(Available data begins)

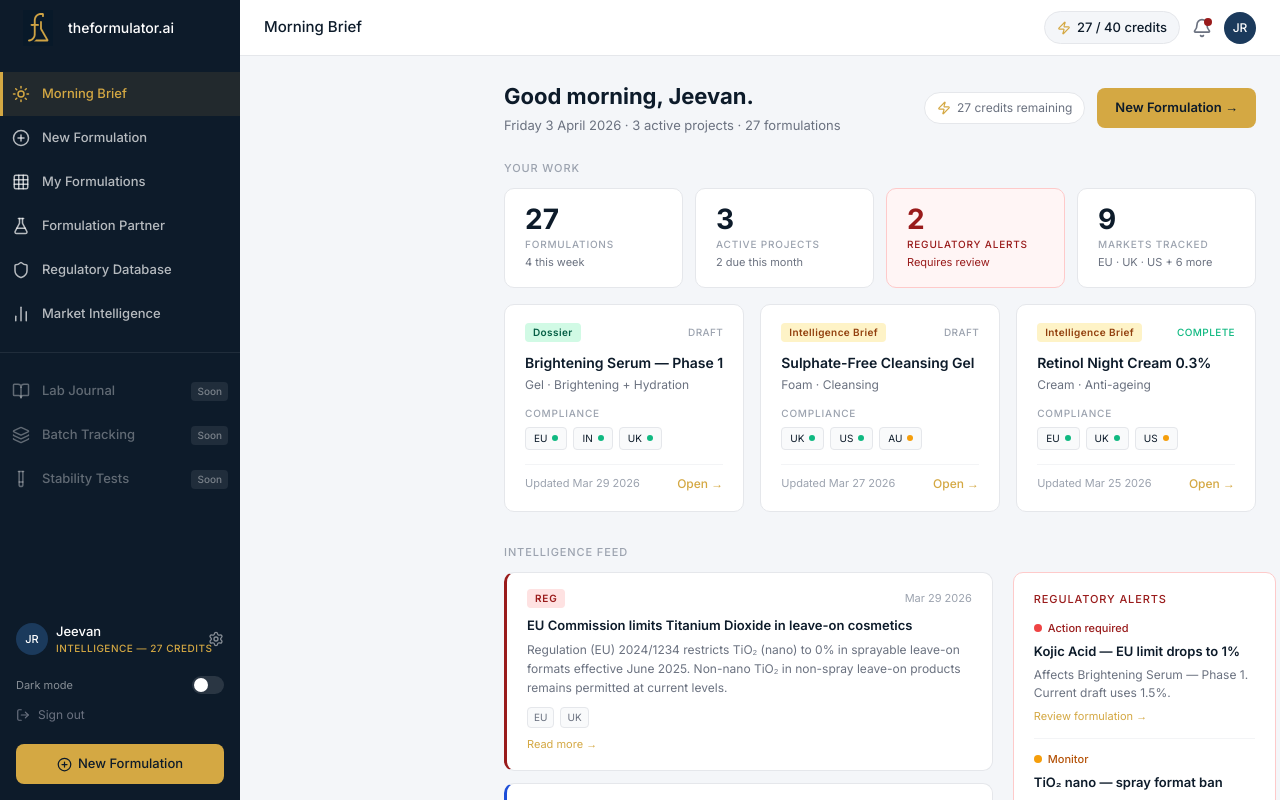
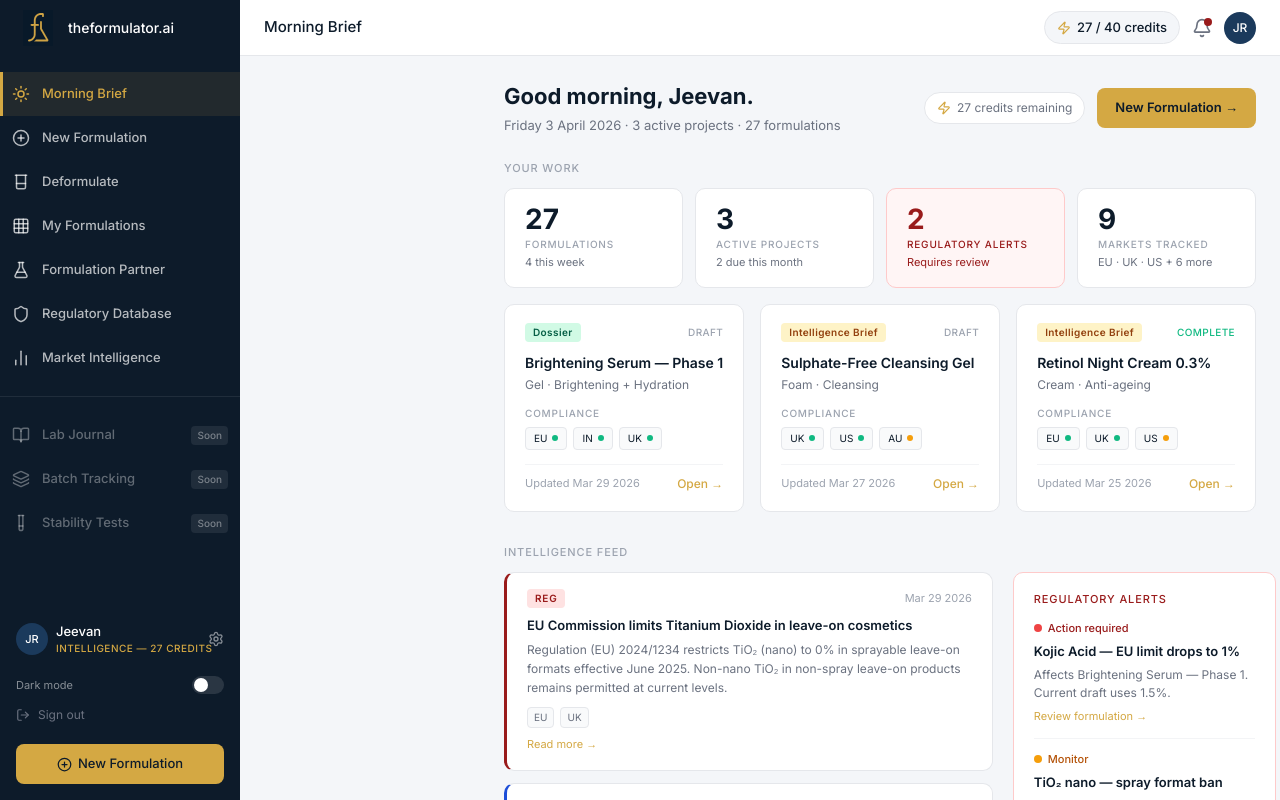
Before and after one commit to Glowoflife/v0-saa-s-platform-shell, a Next.js app: page / in a window 1280 px wide. Built offline with nearby package versions, Linux system fonts and the light colour scheme.

Commit message:
chnaged sidebar

```diff
--- a/components/sidebar.tsx
+++ b/components/sidebar.tsx
@@ -5,6 +5,7 @@ import {
   PlusCircle,
   Grid,
   FlaskConical,
+  Beaker,
   Shield,
   BarChart2,
   BookOpen,
@@ -31,6 +32,7 @@ type NavItem = {
 const primaryNav: NavItem[] = [
   { icon: Sun, label: "Morning Brief", href: "/" },
   { icon: PlusCircle, label: "New Formulation", href: "/new-formulation" },
+  { icon: Beaker, label: "Deformulate", href: "/deformulate" },
   { icon: Grid, label: "My Formulations", href: "/formulations" },
   { icon: FlaskConical, label: "Formulation Partner", href: "/partner" },
   { icon: Shield, label: "Regulatory Database", href: "/regulatory" },
```
Also changed, not shown: .claude/settings.json.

(Available data ends)

Instructions to follow:
Checking each line of the data, count the ones containing "sidebar", and give only that count.

Solved exercise:
3